Volume 41, Number 2 - March/April 2017
Vaporizing existing data does a disservice to humanity.
By Marydee Ojala
Making sure end users get connected to solid facts is not just the job of the government or media. Information professionals have a vital role to play as well, declares bq. And of course, bq has a plethora of suggestions for just how info pros can do this.
By Barbara Quint
Publishing in an Internet World
Aaron Tay wonders whether institutional repositories have successfully met their objectives or whether they are obsolete. He looks at institutional repositories from varying perspectives, examines the reasons why scholars avoid depositing their work in institutional repositories, and concludes that repositories have a role but need to move to a next generation.
By Aaron Tay
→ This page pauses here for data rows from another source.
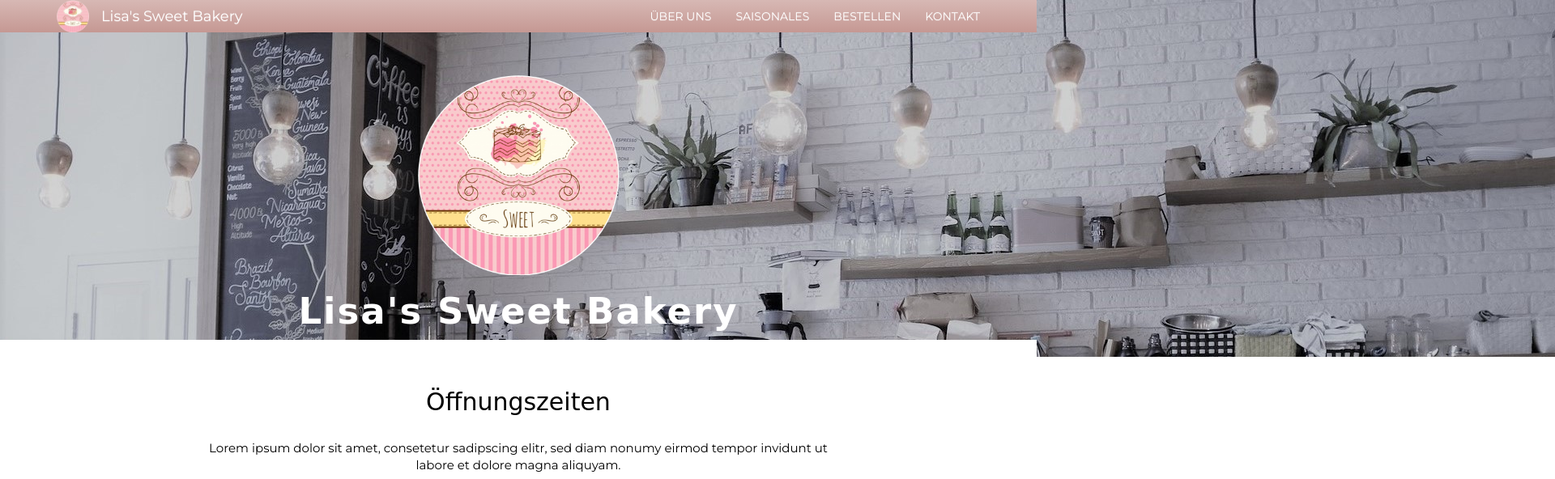
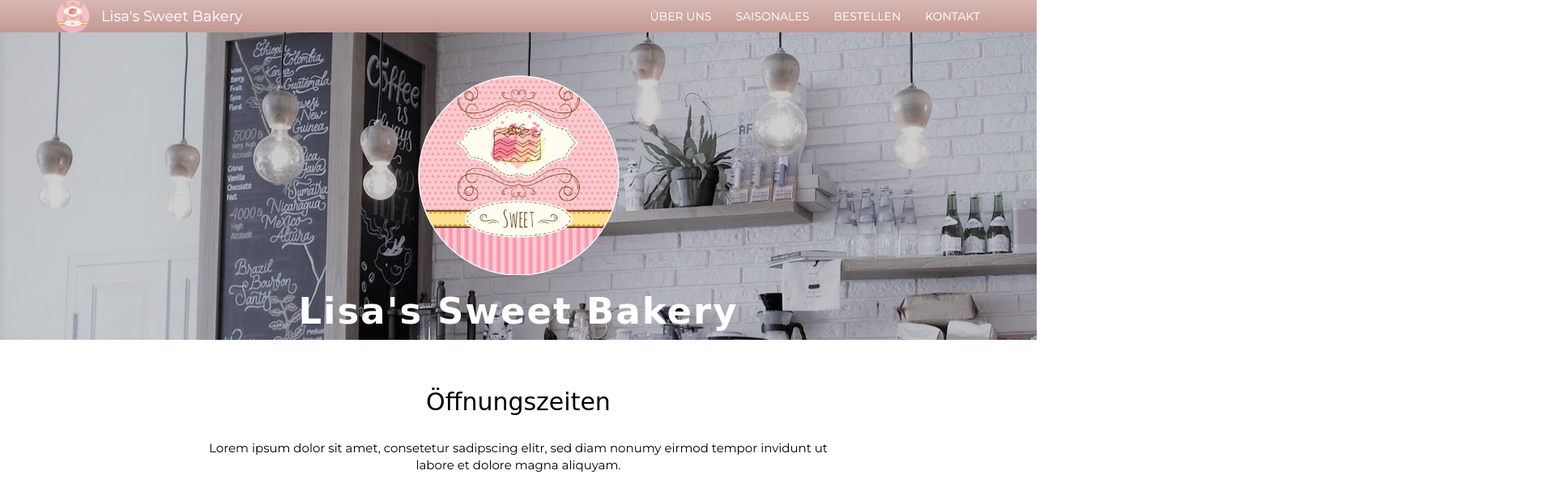
Before and after one commit to LisaHolub/campari-sommertrends, a plain HTML site: page files/kontakt.html in a window 1280 px wide. Shown: the top 592 px of the page at 81% size, 1920 px wide, since content can reach past the window. Drawn offline with nearby package versions, Linux system fonts and the light colour scheme; a web font is replaced by a local one.

Commit message:
Update kontakt.html

```diff
--- a/files/kontakt.html
+++ b/files/kontakt.html
@@ -49,8 +49,7 @@
     <!-- Navigation ENDE -->
 
     <!-- Logo-Bereich START -->
-    <div class="container-fluid first-box">
-      <img class="shop-img" src="../img/startseite/coffee-shop2.jpg" alt="Lisa's Sweet Bakery Store"; />
+    <div class="container-fluid first-box background-logo" style="background-image: url(../img/startseite/coffee-shop2.jpg)">
       <img class="logo" src="../img/logo/bakery_logo.png" alt="Logo"; />
       <h2>Lisa's Sweet Bakery</h2>
     </div>
```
To demonstrate value to their institutions, academic libraries can point to students' career success resulting from research skills learned from library programs. Embedded librarian Raymond Pun, in conjunction with his university's Career Development Center, teaches business database searching to foster career success.
By Raymond Pun
Competitive intelligence (CI) is an ongoing concern, with new products and services appearing regularly to track competitive trends. Barbie Keiser introduces six new platforms and dashboards that strike her as representative of the best approaches to monitoring competing companies and industries, even for non-CI professionals.
By Barbie E. Keiser
Whether you are researching healthcare options for a client or your family (especially if you are getting close to the eligibility age for Medicare), this article by a research services manager for a strategic management firm specializing in healthcare will give you the basics and then some. From explaining the difference between a deductible, copay, and coinsurance to breaking down the different parts of Medicare, Tara Breton helps to make what can be a very confusing subject a little easier to understand.
By Tara M. Breton
In the Netherlands, access to information by civil servants working in government agencies used to be fragmented across numerous platforms. An initiative to integrate content on one platform succeeded in simplifying access and meeting user expectations related to learned search behaviors.
By Peter Nieuwenhuizen
Librarians are often considered to be collaborators in and instructors about digital humanities projects. Digital humanities support involves pointing researchers to online resources, including texts, maps, software, tutorials, and data, and is a vital activity for academic librarians.
By John Russell
Crowell Public Library's head librarian also looks at how fake news may have impacted the way people voted on Nov. 8, 2016. She focuses on Facebook's sphere of influence and shares the thoughts of Craig Silverman, BuzzFeed's media editor.
By Irene E. McDermott
What does the pirate site Sci-Hub teach us about information literacy and how do we persuade people not to use it, given its convenience for free one-stop shopping? According to William Badke, an ethical appeal won't work, but Sci-Hub does present opportunities to teach about the process of knowledge creation.
By William Badke
The Dollar Sign
Whether you consider it financial literacy or financial information literacy, getting smart about managing your money is valuable for everybody. This Dollar Sign column shares how to boost people's smart money acumen.
By Marydee Ojala
The Open Road
The internet has completely transformed the production and consumption of information, with profound consequences for the licensing of content. Open licenses, specifically the different types of Creative Commons licenses, can be confusing, but Abby Clobridge puts in all in perspective.
By Abby Clobridge
It's not just libraries that want optimal performance for their websites. Thus, libraries can learn from business research about consumer behavior, increased website usage, and customer loyalty. A/B testing is a tool that presents visitors with different iterations of a website to track their actions based on incremental changes.
By Darlene Fichter, Jeff Wisniewski
Recommended Reading on Google, Transliteracy, Geoliteracy, and Asking Questions
By Deborah Lynne Wiley
Now that everyone can (and does) call themselves "researchers," what do online searchers bring to the research table? Mary Ellen Bates spells out aspects of the hidden value created by information professionals.
By Mary Ellen Bates